[Version difference data]
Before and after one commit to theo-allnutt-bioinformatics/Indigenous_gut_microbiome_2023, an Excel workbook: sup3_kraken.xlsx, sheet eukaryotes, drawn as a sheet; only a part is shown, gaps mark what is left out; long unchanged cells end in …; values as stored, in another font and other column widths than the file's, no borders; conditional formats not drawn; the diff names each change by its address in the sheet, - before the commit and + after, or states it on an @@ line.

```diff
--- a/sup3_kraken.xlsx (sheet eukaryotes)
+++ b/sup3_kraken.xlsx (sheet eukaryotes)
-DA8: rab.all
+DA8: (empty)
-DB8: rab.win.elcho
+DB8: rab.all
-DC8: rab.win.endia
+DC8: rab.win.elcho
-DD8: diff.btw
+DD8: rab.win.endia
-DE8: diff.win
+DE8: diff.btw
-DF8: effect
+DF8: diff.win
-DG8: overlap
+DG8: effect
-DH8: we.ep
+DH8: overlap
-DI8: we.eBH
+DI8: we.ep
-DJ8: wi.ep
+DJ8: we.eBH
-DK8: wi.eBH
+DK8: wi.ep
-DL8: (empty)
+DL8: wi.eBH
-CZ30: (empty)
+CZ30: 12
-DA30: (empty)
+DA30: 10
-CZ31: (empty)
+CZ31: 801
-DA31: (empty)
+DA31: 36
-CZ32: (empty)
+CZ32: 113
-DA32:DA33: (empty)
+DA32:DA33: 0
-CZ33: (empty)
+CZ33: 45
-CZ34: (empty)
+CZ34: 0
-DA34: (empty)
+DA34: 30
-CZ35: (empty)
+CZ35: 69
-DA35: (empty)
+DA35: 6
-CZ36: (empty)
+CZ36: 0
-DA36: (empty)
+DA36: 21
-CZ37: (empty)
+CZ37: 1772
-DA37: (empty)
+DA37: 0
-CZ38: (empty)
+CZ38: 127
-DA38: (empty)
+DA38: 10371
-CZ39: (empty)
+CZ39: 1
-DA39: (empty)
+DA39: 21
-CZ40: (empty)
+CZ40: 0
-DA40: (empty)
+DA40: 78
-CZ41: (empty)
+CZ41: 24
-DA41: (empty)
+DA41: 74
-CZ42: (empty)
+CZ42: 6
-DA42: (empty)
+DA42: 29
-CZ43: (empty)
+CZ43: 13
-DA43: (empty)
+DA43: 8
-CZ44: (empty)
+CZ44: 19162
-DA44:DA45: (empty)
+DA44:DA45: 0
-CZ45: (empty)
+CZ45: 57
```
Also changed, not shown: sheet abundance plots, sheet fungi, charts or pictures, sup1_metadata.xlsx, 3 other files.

• _Brief_: All of the data shown above should be printed exactly as given.

• _Result of the task_:
Before and after one commit to theo-allnutt-bioinformatics/Indigenous_gut_microbiome_2023, an Excel workbook: sup3_kraken.xlsx, sheet eukaryotes, drawn as a sheet; only a part is shown, gaps mark what is left out; long unchanged cells end in …; values as stored, in another font and other column widths than the file's, no borders; conditional formats not drawn; the diff names each change by its address in the sheet, - before the commit and + after, or states it on an @@ line.

```diff
--- a/sup3_kraken.xlsx (sheet eukaryotes)
+++ b/sup3_kraken.xlsx (sheet eukaryotes)
-DA8: rab.all
+DA8: (empty)
-DB8: rab.win.elcho
+DB8: rab.all
-DC8: rab.win.endia
+DC8: rab.win.elcho
-DD8: diff.btw
+DD8: rab.win.endia
-DE8: diff.win
+DE8: diff.btw
-DF8: effect
+DF8: diff.win
-DG8: overlap
+DG8: effect
-DH8: we.ep
+DH8: overlap
-DI8: we.eBH
+DI8: we.ep
-DJ8: wi.ep
+DJ8: we.eBH
-DK8: wi.eBH
+DK8: wi.ep
-DL8: (empty)
+DL8: wi.eBH
-CZ30: (empty)
+CZ30: 12
-DA30: (empty)
+DA30: 10
-CZ31: (empty)
+CZ31: 801
-DA31: (empty)
+DA31: 36
-CZ32: (empty)
+CZ32: 113
-DA32:DA33: (empty)
+DA32:DA33: 0
-CZ33: (empty)
+CZ33: 45
-CZ34: (empty)
+CZ34: 0
-DA34: (empty)
+DA34: 30
-CZ35: (empty)
+CZ35: 69
-DA35: (empty)
+DA35: 6
-CZ36: (empty)
+CZ36: 0
-DA36: (empty)
+DA36: 21
-CZ37: (empty)
+CZ37: 1772
-DA37: (empty)
+DA37: 0
-CZ38: (empty)
+CZ38: 127
-DA38: (empty)
+DA38: 10371
-CZ39: (empty)
+CZ39: 1
-DA39: (empty)
+DA39: 21
-CZ40: (empty)
+CZ40: 0
-DA40: (empty)
+DA40: 78
-CZ41: (empty)
+CZ41: 24
-DA41: (empty)
+DA41: 74
-CZ42: (empty)
+CZ42: 6
-DA42: (empty)
+DA42: 29
-CZ43: (empty)
+CZ43: 13
-DA43: (empty)
+DA43: 8
-CZ44: (empty)
+CZ44: 19162
-DA44:DA45: (empty)
+DA44:DA45: 0
-CZ45: (empty)
+CZ45: 57
```
Also changed, not shown: sheet abundance plots, sheet fungi, charts or pictures, sup1_metadata.xlsx, 3 other files.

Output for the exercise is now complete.